He worked at what he could do, which was enough;
bucking hay, sweeping, shoveling, stacking.
You wouldn’t let him drive a truck;
he couldn’t get a license.
You wouldn’t even trust him on a forklift.
Let the town boys do it; maybe you’d
catch them cutting cat’s asses someday,
but they drove back and forth to work every day,
they at least knew the brake from the accelerator.
George didn’t, and it was too late for him to learn.
If he went off a loading dock, you’d have a mess
on your hands, and what would his old man do?
George’d go places the town boys wouldn’t go, though;
up a mountain of seed that the auger was piling high.
He’d take his shovel with him, knock the top off,
then come running down like a—like the fool he was.
“Got to move that thing else that seed’s gonna come
pourin’ in the front office.” He was like that,
everything he did had some great justification.
He’d go down in the pit where them boys
wouldn’t when wet wheat would clump up.
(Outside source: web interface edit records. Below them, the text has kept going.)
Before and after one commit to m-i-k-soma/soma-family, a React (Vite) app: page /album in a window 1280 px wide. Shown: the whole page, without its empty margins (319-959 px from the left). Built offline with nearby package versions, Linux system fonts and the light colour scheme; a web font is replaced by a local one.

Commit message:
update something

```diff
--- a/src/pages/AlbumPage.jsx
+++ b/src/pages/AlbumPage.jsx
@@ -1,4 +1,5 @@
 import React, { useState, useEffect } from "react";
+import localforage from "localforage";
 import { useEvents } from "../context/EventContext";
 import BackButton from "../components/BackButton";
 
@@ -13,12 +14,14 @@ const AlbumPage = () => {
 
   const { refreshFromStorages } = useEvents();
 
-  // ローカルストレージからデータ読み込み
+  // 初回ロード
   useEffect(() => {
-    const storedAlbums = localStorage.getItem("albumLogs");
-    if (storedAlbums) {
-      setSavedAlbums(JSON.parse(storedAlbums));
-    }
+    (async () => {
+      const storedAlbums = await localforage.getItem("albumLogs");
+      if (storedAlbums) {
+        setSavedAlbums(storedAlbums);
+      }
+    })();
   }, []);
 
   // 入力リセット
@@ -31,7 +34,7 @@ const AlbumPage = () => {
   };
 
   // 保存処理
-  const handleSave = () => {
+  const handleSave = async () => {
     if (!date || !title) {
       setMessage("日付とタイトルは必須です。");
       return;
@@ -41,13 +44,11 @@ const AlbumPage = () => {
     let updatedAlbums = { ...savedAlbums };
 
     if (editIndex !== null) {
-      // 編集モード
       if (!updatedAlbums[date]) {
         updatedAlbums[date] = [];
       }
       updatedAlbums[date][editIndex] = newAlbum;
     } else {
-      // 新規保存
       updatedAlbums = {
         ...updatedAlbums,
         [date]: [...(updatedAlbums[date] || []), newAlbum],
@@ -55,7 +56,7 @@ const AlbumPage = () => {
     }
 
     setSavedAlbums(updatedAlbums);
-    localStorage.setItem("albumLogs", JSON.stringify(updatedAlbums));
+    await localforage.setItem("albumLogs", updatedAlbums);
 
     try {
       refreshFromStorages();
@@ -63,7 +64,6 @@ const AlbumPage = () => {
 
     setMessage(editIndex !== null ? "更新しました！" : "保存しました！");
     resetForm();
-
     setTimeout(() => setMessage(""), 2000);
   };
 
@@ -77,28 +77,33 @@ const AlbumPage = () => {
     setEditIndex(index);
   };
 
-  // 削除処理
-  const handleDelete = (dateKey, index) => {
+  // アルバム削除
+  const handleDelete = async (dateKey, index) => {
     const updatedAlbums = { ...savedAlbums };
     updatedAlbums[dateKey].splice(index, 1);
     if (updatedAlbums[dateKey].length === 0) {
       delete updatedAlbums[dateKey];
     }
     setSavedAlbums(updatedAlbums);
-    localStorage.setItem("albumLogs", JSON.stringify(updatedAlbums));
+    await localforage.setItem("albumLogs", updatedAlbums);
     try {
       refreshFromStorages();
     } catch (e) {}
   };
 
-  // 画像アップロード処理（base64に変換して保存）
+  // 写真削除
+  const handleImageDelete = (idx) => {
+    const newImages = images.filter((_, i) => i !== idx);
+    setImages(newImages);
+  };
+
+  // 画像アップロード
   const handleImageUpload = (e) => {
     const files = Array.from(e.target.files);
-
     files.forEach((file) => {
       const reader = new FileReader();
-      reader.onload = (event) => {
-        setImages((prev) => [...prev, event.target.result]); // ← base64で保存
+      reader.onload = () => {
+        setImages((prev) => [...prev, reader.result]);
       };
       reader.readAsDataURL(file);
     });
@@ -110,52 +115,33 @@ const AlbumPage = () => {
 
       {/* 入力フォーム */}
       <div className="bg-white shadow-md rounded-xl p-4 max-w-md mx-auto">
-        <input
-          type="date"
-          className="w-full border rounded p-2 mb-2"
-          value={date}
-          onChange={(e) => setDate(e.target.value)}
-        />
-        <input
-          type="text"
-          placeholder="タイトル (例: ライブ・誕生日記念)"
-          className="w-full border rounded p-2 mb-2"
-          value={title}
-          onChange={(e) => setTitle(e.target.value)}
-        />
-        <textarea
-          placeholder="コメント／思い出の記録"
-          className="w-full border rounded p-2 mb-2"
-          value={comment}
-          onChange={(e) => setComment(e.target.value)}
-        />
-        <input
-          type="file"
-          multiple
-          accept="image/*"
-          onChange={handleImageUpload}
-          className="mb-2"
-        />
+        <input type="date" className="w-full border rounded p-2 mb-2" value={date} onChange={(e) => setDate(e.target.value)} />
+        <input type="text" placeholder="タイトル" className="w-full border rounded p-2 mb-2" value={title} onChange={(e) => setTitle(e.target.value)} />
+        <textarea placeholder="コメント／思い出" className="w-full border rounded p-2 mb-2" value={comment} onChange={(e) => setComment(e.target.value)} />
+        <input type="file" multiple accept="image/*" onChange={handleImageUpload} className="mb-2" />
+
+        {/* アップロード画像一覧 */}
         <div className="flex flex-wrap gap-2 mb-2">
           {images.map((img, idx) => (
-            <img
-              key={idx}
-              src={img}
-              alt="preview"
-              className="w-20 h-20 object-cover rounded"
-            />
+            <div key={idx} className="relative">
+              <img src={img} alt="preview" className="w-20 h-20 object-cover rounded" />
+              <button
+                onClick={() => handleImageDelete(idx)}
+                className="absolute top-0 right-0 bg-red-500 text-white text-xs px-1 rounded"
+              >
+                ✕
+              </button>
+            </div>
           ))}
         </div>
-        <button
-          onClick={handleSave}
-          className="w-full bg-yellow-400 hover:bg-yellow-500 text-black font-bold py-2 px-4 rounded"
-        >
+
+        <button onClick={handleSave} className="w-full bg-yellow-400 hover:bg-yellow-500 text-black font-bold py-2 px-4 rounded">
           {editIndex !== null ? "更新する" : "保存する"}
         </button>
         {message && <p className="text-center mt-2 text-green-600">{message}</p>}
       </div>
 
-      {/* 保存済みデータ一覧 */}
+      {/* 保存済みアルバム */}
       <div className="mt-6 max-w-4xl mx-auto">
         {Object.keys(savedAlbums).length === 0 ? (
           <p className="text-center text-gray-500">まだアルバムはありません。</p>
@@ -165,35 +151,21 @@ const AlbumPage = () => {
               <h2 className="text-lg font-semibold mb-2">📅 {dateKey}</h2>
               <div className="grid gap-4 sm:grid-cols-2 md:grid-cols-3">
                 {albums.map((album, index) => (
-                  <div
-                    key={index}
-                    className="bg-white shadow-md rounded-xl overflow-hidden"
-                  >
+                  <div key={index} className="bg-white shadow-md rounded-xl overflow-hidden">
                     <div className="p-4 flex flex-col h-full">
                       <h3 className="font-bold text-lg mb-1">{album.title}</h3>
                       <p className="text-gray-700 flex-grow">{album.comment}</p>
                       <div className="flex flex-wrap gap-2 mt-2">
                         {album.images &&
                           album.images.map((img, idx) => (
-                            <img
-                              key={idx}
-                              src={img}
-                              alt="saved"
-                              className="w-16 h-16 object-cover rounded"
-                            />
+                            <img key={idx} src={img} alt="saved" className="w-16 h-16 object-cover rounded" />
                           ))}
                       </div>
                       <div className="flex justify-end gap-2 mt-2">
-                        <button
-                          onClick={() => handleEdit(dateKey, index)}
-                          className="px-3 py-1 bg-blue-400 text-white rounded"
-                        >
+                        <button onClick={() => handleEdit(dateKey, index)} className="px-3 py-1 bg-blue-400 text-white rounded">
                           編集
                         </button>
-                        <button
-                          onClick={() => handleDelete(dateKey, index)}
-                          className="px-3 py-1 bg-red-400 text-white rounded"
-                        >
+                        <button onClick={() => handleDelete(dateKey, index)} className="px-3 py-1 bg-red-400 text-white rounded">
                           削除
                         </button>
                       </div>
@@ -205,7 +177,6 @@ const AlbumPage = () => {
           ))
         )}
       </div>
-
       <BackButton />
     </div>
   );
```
He’d shovel, all ass and elbows, ‘til the thing was clear.
The smell down there didn’t bother him.
By the time the boys got their handkerchiefs tied on their faces,
he’d be done–just like they planned it.
They used to tease him, them boys, playin’ him for a fool.
There’s no denying that’s what he was. He couldn’t count
the bags of grain on a boxcar except by hand—he didn’t
know his times tables, couldn’t multiply. They’d laugh
at the old-fashioned words he used like “chivaree” and “sparkin’,”
but I notice once he’d introduced them to an expression, they kept it.
At first they’d use it kidding around, but after a while
it would take a place in their wits and on their tongues.
One day I found the college boy with a pad of paper
and a pencil, leaning against a fence while we watched
the winch on the tow truck pull the truck out of the mud
at the bottom of the pasture. “What are ya writin’?”
I asked him. “Just takin’ down a few of George’s expressions,” he said.
“Like what?” I asked. “See those clouds coming towards the ground?”
he asked. I looked, and there were clumps of vapor headed down,
as if we had ascended, and not they descended unearthly upon us.
“George said it was ‘lowering’—I believe that usage is correct,
even if he doesn’t know it. I’m going to check my dictionary
when I get home tonight.” “Even a blind hog finds an acorn
every now and then,” the boss said. He was angry because
he had to pay the man with the truck, plus us, for a lost morning.
The clouds passed across the field, as if we were on top of a mountain,
instead of standing between windrows three feet high.
From “Town Folk & Country People”